▶ [EXERCISE] Find the string "outputs" in the records and copy each line where it occurs.

▶ [INPUT RECORDS]
★ ★ ★

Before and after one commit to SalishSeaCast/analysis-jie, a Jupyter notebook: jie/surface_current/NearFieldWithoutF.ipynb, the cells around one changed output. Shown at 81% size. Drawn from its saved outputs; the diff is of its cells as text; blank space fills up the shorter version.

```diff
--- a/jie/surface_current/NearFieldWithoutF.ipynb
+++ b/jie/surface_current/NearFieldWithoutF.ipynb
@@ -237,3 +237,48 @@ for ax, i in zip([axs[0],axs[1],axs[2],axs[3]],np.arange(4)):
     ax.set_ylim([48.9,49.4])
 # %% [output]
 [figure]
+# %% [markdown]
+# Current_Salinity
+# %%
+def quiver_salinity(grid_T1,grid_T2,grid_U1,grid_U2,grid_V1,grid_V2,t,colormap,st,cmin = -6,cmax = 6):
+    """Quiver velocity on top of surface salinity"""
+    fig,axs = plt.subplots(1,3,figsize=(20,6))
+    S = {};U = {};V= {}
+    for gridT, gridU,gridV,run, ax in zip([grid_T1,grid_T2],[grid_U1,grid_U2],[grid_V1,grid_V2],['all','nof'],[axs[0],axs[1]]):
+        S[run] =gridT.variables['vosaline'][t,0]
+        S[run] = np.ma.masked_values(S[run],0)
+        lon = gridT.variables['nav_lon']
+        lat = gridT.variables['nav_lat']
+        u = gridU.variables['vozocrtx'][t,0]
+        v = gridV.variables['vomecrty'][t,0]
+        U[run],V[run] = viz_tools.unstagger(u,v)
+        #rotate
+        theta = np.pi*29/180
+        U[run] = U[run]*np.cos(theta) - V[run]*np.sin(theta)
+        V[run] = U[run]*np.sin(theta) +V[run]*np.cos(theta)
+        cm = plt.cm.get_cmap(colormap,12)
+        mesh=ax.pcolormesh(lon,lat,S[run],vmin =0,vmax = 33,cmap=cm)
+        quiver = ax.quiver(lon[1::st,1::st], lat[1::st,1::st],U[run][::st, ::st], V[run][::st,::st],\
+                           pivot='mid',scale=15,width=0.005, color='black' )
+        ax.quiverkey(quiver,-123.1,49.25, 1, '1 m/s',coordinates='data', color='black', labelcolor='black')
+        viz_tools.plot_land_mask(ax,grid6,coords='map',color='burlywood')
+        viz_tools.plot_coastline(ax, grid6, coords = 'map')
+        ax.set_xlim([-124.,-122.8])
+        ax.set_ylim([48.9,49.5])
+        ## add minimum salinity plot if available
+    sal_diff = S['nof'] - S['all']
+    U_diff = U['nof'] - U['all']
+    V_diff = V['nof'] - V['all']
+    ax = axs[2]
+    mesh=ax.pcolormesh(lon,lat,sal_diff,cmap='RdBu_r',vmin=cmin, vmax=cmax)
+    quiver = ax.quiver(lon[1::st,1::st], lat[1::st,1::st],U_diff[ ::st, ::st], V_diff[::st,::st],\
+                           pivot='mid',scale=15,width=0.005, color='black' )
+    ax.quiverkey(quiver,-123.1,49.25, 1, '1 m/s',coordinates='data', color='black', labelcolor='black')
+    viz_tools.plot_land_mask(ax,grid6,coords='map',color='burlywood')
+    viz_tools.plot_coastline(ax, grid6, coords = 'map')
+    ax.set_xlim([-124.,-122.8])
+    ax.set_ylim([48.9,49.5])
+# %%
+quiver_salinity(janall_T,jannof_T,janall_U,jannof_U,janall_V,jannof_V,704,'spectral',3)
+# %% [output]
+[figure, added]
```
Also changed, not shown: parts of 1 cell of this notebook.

★ ★ ★

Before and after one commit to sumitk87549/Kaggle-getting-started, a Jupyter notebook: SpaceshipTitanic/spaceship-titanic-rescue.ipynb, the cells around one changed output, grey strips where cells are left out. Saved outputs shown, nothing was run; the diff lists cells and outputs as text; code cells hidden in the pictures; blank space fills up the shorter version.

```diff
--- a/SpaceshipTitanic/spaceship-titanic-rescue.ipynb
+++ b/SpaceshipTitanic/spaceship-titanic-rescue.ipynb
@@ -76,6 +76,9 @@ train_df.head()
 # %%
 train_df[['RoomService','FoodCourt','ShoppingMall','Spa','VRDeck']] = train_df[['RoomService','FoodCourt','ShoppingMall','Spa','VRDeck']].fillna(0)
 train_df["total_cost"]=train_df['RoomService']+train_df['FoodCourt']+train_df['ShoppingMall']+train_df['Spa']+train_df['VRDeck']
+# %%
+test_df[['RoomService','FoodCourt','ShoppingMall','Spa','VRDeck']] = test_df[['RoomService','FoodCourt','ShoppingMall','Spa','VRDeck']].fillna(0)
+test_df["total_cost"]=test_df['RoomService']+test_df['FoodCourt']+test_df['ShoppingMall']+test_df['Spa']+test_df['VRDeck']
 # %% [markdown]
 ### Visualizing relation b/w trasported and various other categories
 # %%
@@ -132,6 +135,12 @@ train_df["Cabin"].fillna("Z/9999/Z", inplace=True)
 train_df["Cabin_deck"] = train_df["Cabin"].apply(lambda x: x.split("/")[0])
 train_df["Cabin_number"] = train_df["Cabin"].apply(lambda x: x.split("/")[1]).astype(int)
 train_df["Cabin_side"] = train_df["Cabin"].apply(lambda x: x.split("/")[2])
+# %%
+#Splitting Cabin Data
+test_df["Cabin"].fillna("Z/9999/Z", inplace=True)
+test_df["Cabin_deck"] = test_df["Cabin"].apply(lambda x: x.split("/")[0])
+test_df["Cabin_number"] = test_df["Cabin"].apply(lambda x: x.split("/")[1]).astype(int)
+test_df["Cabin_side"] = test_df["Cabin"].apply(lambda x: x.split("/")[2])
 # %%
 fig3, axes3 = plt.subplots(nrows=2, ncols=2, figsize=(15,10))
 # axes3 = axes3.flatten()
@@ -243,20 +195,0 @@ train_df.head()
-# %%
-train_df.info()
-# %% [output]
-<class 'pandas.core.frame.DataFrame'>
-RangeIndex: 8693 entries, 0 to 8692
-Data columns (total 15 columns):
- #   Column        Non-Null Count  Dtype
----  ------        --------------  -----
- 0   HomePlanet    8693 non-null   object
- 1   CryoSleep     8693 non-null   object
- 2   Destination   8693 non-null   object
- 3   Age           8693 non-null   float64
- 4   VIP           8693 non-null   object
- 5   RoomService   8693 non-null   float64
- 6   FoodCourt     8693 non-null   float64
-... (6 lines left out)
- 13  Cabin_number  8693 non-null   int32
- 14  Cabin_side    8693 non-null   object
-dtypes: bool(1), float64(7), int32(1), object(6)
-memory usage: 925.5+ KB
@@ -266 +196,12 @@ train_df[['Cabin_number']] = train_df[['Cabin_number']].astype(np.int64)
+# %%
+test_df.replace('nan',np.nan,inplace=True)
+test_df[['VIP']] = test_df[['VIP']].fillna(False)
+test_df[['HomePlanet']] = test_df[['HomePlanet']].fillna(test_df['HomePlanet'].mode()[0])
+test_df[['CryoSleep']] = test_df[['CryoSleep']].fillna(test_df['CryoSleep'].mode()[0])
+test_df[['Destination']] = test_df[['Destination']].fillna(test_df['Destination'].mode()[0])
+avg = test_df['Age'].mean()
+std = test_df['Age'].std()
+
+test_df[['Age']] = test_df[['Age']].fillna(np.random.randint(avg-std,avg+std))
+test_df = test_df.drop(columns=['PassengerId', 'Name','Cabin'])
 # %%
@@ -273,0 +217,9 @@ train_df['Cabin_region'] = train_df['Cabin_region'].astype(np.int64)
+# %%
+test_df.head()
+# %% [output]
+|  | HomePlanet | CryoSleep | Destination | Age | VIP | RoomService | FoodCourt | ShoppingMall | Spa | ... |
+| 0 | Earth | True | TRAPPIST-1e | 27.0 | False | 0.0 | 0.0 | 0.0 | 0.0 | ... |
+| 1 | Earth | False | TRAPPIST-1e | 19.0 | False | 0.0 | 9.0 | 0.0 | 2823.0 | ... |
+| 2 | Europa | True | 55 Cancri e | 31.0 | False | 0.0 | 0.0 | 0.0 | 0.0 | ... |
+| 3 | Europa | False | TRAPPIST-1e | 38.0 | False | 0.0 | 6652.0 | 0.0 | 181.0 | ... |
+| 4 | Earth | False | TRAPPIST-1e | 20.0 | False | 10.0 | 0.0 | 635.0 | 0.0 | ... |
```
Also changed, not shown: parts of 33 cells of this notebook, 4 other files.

★ ★ ★

▶ [RESPONSE AREA]
Before and after one commit to SalishSeaCast/analysis-jie, a Jupyter notebook: jie/surface_current/NearFieldWithoutF.ipynb, the cells around one changed output. Shown at 81% size. Drawn from its saved outputs; the diff is of its cells as text; blank space fills up the shorter version.
Before and after one commit to sumitk87549/Kaggle-getting-started, a Jupyter notebook: SpaceshipTitanic/spaceship-titanic-rescue.ipynb, the cells around one changed output, grey strips where cells are left out. Saved outputs shown, nothing was run; the diff lists cells and outputs as text; code cells hidden in the pictures; blank space fills up the shorter version.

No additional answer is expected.